• GIVEN INFORMATION
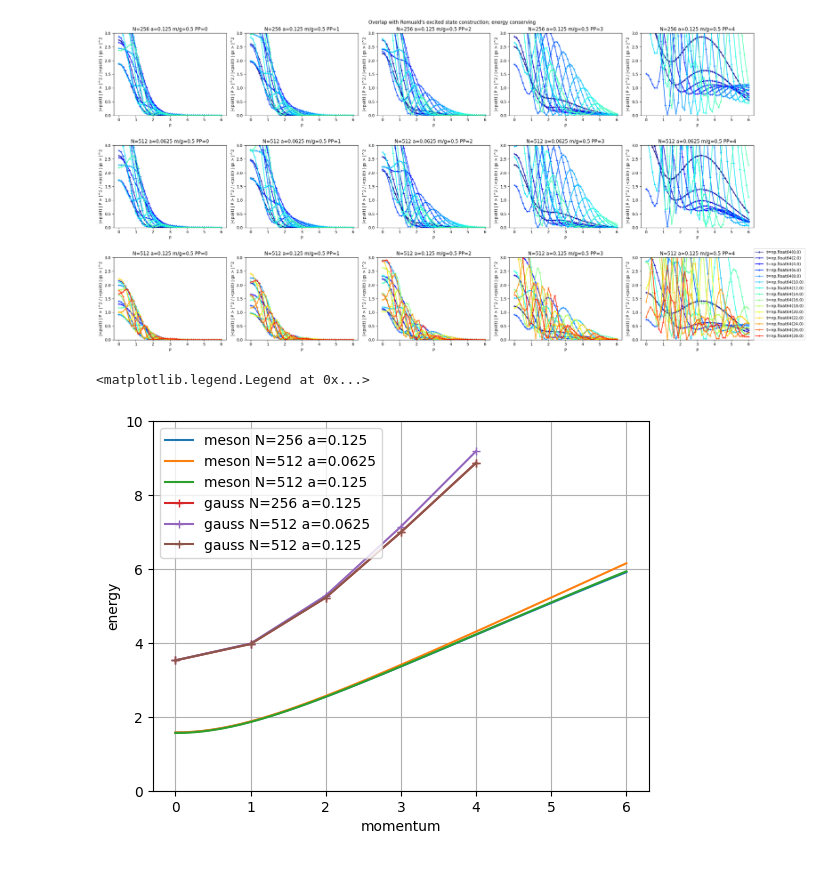
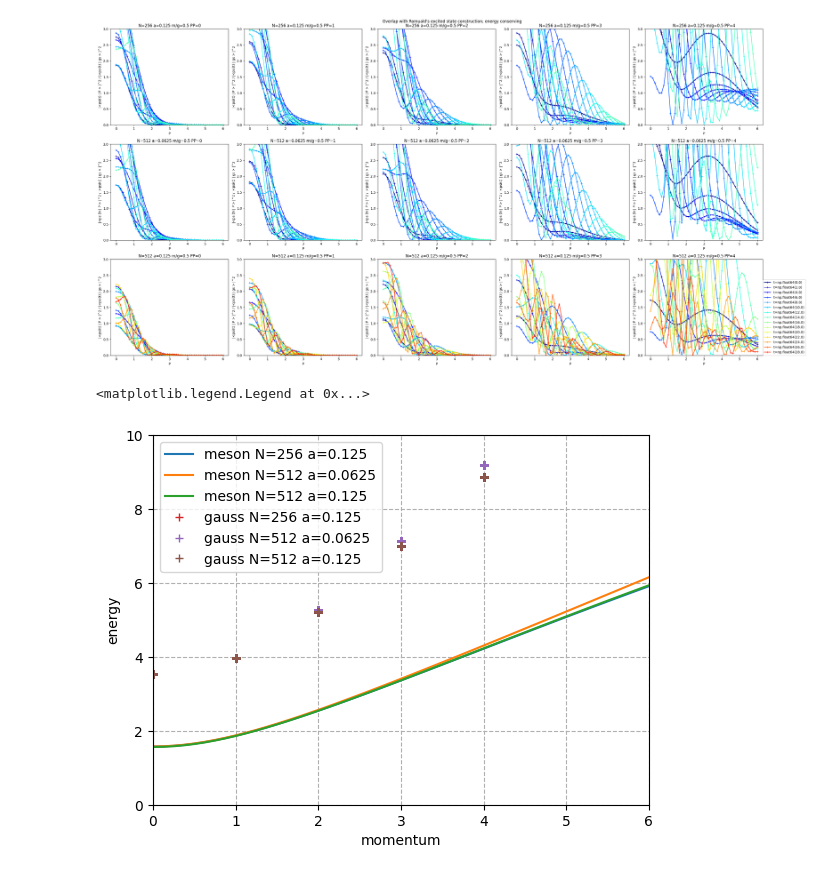
Before and after one commit to marekrams/pdf, a Jupyter notebook: multiplicity_gauss_m=0.5_view_rerun.ipynb, the cells around one changed output. Saved outputs shown, nothing was run; the diff lists cells and outputs as text; code cells hidden in the pictures.

```diff
--- a/multiplicity_gauss_m=0.5_view_rerun.ipynb
+++ b/multiplicity_gauss_m=0.5_view_rerun.ipynb
@@ -10,13 +10,11 @@ import yastn
 from yastn.tn import mps
 # %%
 Nas = [(256, 0.125), (512, 0.0625), (512, 0.125)]
-dEs = [-650.9475000080395 + 652.4669084578825,  -2605.370934773492 + 2606.876134316029, -1304.8464455965538 + 1306.3635588292507]
+dEs = [-644.4618759299467 + 645.0617359295529, 2598.7026385786935 - 2598.116330318743, 1291.555420267803 - 1290.961527431732]
 g = 1
 m = 0.5
 sg2 = 0.25
 x0 = 1.5
-
-E_gs = dict(zip(Nas, [-652.4669084578825, -2606.876134316029, -1306.3635588292507]))
 # %%
 probs_gs = {(N, a): np.load(f"./overlaps/probs_gs_gauss_{m=}_{N=}_{a=}.npy", allow_pickle=True).item() for N, a in Nas}
 # probs_gs[N, a] is a dictionary with keys (t, PP, D)  = (time, P of Gaussian, MPS bond dimension)
@@ -27,34 +25,34 @@ probs_R = {(N, a): np.load(f"./overlaps/probs_gauss_R_{m=}_{N=}_{a=}.npy", allow
 cm = plt.cm.jet
 Ps = [0, 1, 2, 3, 4]
 
 PPs = np.linspace(0, 6, 49)
 
 fig, axs = plt.subplots(len(Nas), len(Ps), squeeze=False)
-fig.set_size_inches( len(Ps) * 5, len(Nas) * 4)
+fig.set_size_inches(len(Ps) * 6, len(Nas) * 5)
 for ii, ((N, a), dE) in enumerate(zip(Nas, dEs)):
   #
   ts = sorted(set(t for t, PP, D, P in probs_R[N, a]))
   Ds = sorted(set(D for t, PP, D, P in probs_R[N, a]))
-  Ds = [ 512]
+  Ds = [512]
   #
   for jj, PP in enumerate(Ps):
       for D in Ds:
         for t in ts[:-2]:
           pr = [probs_R[N, a][t, PP, D, P] / probs_gs[N, a][t, PP, D] for P in PPs]
           sym = '-+' if D == Ds[0] else '-o'
           line, = axs[ii, jj].plot(PPs, pr, sym, color = cm(t / 32))
           if D == Ds[0]:
             line.set_label(f"{t=}")
       axs[ii,jj].set_xlabel('P')
       axs[ii,jj].set_ylabel("|<psi(t) | P > |^2 / |<psi(t) | gs > |^2")
       #axs[ii,jj].set_xlim([0, 2])
       axs[ii,jj].set_title(f"{N=} {a=} {m/g=} {PP=}")
       axs[ii,jj].set_ylim([0, 3])
 
 axs[-1, -1].legend(loc=(1, 0))
 fig.suptitle("Overlap with Romuald's excited state construction; energy conserving")
 
 plt.tight_layout()
 # %% [output]
-[figure, old version]
+[figure, new version]
 # %%
@@ -70,22 +62,22 @@ for N, a in Nas:
 # %%
 for N, a in Nas:
-    k = np.array(list(E_P[N, a].keys()))
-    v = np.array(list(E_P[N, a].values()))
-    plt.plot(k, v - E_gs[N, a], '-', label=f"meson {N=} {a=}")
+    k = np.array(list(dd[N, a]["E_P"].keys()))
+    v = np.array(list(dd[N, a]["E_P"].values()))
+    plt.plot(k, v - dd[N, a]["Egs"], '-', label=f"meson {N=} {a=}")
 plt.ylim(0, 6)
 plt.xlabel('momentum')
 plt.ylabel('energy')
 
 
 for N, a in Nas:
-    dd = {k[1]: v for k, v in E_t[N, a].items()}
-    k = np.array(list(dd.keys()))
-    v = np.array(list(dd .values()))
-    plt.plot(k, v - E_gs[N, a], '-+', label=f"gauss {N=} {a=}")
-    plt.grid()
+    k = np.array(list(x[1] for x in dd[N, a]["E_t"].keys()))
+    v = np.array(list(dd[N, a]["E_t"].values()))
+    plt.plot(k, v - dd[N, a]["Egs"], '+', label=f"gauss {N=} {a=}")
 plt.ylim(0, 10)
+plt.xlim(0, 6)
+plt.grid(linestyle='--')
 
 plt.legend()
 # %% [output]
 <matplotlib.legend.Legend at 0x...>
-[figure, old version]
+[figure, new version]
```
Also changed, not shown: parts of 3 cells of this notebook, 8 other files.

• TASK DESCRIPTION
In repeating the entries, exclude the pictures and alter nothing else.

• ANSWER BOX
Before and after one commit to marekrams/pdf, a Jupyter notebook: multiplicity_gauss_m=0.5_view_rerun.ipynb, the cells around one changed output. Saved outputs shown, nothing was run; the diff lists cells and outputs as text; code cells hidden in the pictures.

```diff
--- a/multiplicity_gauss_m=0.5_view_rerun.ipynb
+++ b/multiplicity_gauss_m=0.5_view_rerun.ipynb
@@ -10,13 +10,11 @@ import yastn
 from yastn.tn import mps
 # %%
 Nas = [(256, 0.125), (512, 0.0625), (512, 0.125)]
-dEs = [-650.9475000080395 + 652.4669084578825,  -2605.370934773492 + 2606.876134316029, -1304.8464455965538 + 1306.3635588292507]
+dEs = [-644.4618759299467 + 645.0617359295529, 2598.7026385786935 - 2598.116330318743, 1291.555420267803 - 1290.961527431732]
 g = 1
 m = 0.5
 sg2 = 0.25
 x0 = 1.5
-
-E_gs = dict(zip(Nas, [-652.4669084578825, -2606.876134316029, -1306.3635588292507]))
 # %%
 probs_gs = {(N, a): np.load(f"./overlaps/probs_gs_gauss_{m=}_{N=}_{a=}.npy", allow_pickle=True).item() for N, a in Nas}
 # probs_gs[N, a] is a dictionary with keys (t, PP, D)  = (time, P of Gaussian, MPS bond dimension)
@@ -27,34 +25,34 @@ probs_R = {(N, a): np.load(f"./overlaps/probs_gauss_R_{m=}_{N=}_{a=}.npy", allow
 cm = plt.cm.jet
 Ps = [0, 1, 2, 3, 4]
 
 PPs = np.linspace(0, 6, 49)
 
 fig, axs = plt.subplots(len(Nas), len(Ps), squeeze=False)
-fig.set_size_inches( len(Ps) * 5, len(Nas) * 4)
+fig.set_size_inches(len(Ps) * 6, len(Nas) * 5)
 for ii, ((N, a), dE) in enumerate(zip(Nas, dEs)):
   #
   ts = sorted(set(t for t, PP, D, P in probs_R[N, a]))
   Ds = sorted(set(D for t, PP, D, P in probs_R[N, a]))
-  Ds = [ 512]
+  Ds = [512]
   #
   for jj, PP in enumerate(Ps):
       for D in Ds:
         for t in ts[:-2]:
           pr = [probs_R[N, a][t, PP, D, P] / probs_gs[N, a][t, PP, D] for P in PPs]
           sym = '-+' if D == Ds[0] else '-o'
           line, = axs[ii, jj].plot(PPs, pr, sym, color = cm(t / 32))
           if D == Ds[0]:
             line.set_label(f"{t=}")
       axs[ii,jj].set_xlabel('P')
       axs[ii,jj].set_ylabel("|<psi(t) | P > |^2 / |<psi(t) | gs > |^2")
       #axs[ii,jj].set_xlim([0, 2])
       axs[ii,jj].set_title(f"{N=} {a=} {m/g=} {PP=}")
       axs[ii,jj].set_ylim([0, 3])
 
 axs[-1, -1].legend(loc=(1, 0))
 fig.suptitle("Overlap with Romuald's excited state construction; energy conserving")
 
 plt.tight_layout()
 # %% [output]
-[figure, old version]
+[figure, new version]
 # %%
@@ -70,22 +62,22 @@ for N, a in Nas:
 # %%
 for N, a in Nas:
-    k = np.array(list(E_P[N, a].keys()))
-    v = np.array(list(E_P[N, a].values()))
-    plt.plot(k, v - E_gs[N, a], '-', label=f"meson {N=} {a=}")
+    k = np.array(list(dd[N, a]["E_P"].keys()))
+    v = np.array(list(dd[N, a]["E_P"].values()))
+    plt.plot(k, v - dd[N, a]["Egs"], '-', label=f"meson {N=} {a=}")
 plt.ylim(0, 6)
 plt.xlabel('momentum')
 plt.ylabel('energy')
 
 
 for N, a in Nas:
-    dd = {k[1]: v for k, v in E_t[N, a].items()}
-    k = np.array(list(dd.keys()))
-    v = np.array(list(dd .values()))
-    plt.plot(k, v - E_gs[N, a], '-+', label=f"gauss {N=} {a=}")
-    plt.grid()
+    k = np.array(list(x[1] for x in dd[N, a]["E_t"].keys()))
+    v = np.array(list(dd[N, a]["E_t"].values()))
+    plt.plot(k, v - dd[N, a]["Egs"], '+', label=f"gauss {N=} {a=}")
 plt.ylim(0, 10)
+plt.xlim(0, 6)
+plt.grid(linestyle='--')
 
 plt.legend()
 # %% [output]
 <matplotlib.legend.Legend at 0x...>
-[figure, old version]
+[figure, new version]
```
Also changed, not shown: parts of 3 cells of this notebook, 8 other files.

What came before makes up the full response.